Kevin Van Den Wymelenberg, director of the Institute for Health in the Built Environment, and his team began researching how buildings and indoor environments can impact human health. His team’s findings allowed them to create guidelines for designing buildings that lessen the risk of spreading diseases now and in the future. In one of Van Den Wymelenberg’s studies, participants ate peppermints while the air around them was continuously monitored for an hour. The results showed that social distancing is important in short interactions, but the particulates spread much further than the recommended six-foot distance. This also showed that in spaces where prolonged exposure to others is impossible to avoid, other factors such as mask-wearing, ventilation, and filtration are necessary to stop the spread of airborne diseases.
Another study by Bob Parker and Ben Clark of the School of Planning, Public Policy and Management’s Institute for Policy Research and Engagement (IPRE) surveyed Oregonians’ attitudes towards masking, vaccinations, and getting tested. Their surveys revealed that there were more factors at play about masking and vaccine hesitancy than just politics, though it did play a large role. The science surrounding something new such as COVID-19 is constantly evolving as we learn more and more.
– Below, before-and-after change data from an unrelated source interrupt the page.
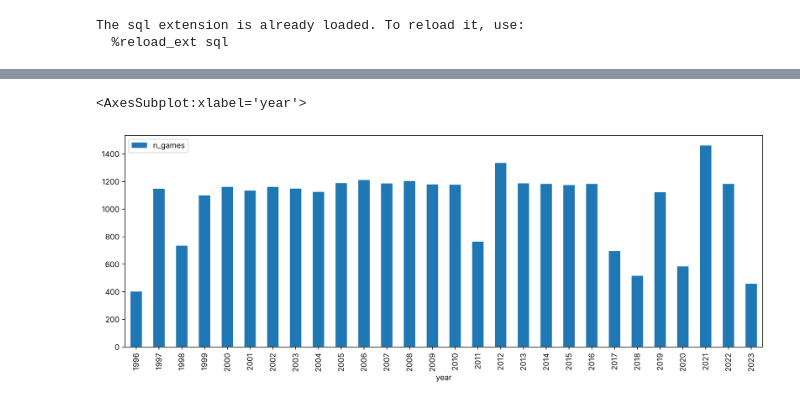
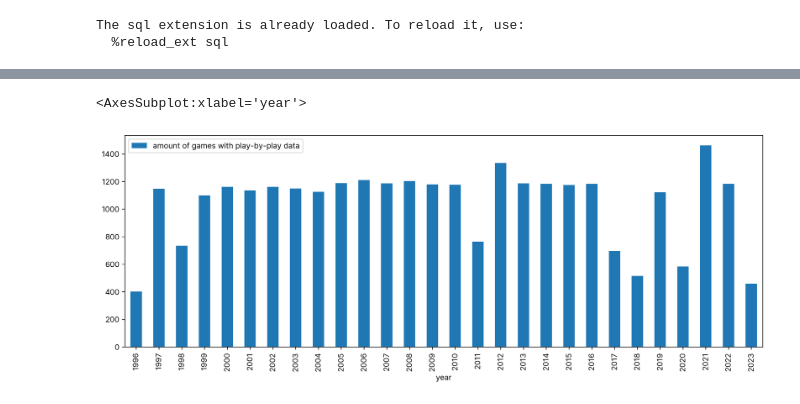
Before and after one commit to malte-j/dataviz-2023, a Jupyter notebook: notebooks/play-by-play.ipynb, the cells around one changed output, grey strips where cells are left out. Saved outputs shown, nothing was run; the diff lists cells and outputs as text; code cells hidden in the pictures.

Commit message:
add play by play and player exploration

```diff
--- a/notebooks/play-by-play.ipynb
+++ b/notebooks/play-by-play.ipynb
@@ -15,9 +15,12 @@ import pandas as pd
 The sql extension is already loaded. To reload it, use:
   %reload_ext sql
 # %%
-# Plot settings
+# Plot display settings
 import matplotlib.pyplot as plt
 import matplotlib
 
-plt.rcParams['figure.dpi'] = 600
+plt.rcParams['figure.dpi'] = 300
 matplotlib.rcParams['font.family'] = ['Inter', 'sans-serif']
+
+pd.set_option('display.max_colwidth', 3000)
+pd.set_option("display.max_columns", None)
@@ -40,7 +52,7 @@ ORDER BY year
 # %%
 play_by_play_n_games: pd.DataFrame
 # %%
-play_by_play_n_games.plot.bar(x='year', y='n_games', figsize=(15, 5))
+play_by_play_n_games.plot.bar(x='year', y='n_games', figsize=(15, 5), label="amount of games with play-by-play data")
 # %% [output]
 <AxesSubplot:xlabel='year'>
-[figure, old version]
+[figure, new version]
```
Also changed, not shown: parts of 5 cells of this notebook, 1 other file.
When that science “changes,” some find the changes to be unsettling.
There are many more stories across the College of Design and the university as a whole of researchers working hard to study the physical, mental, and societal effects of COVID-19. To learn more about the two mentioned above as well as a couple more studies, click the following link.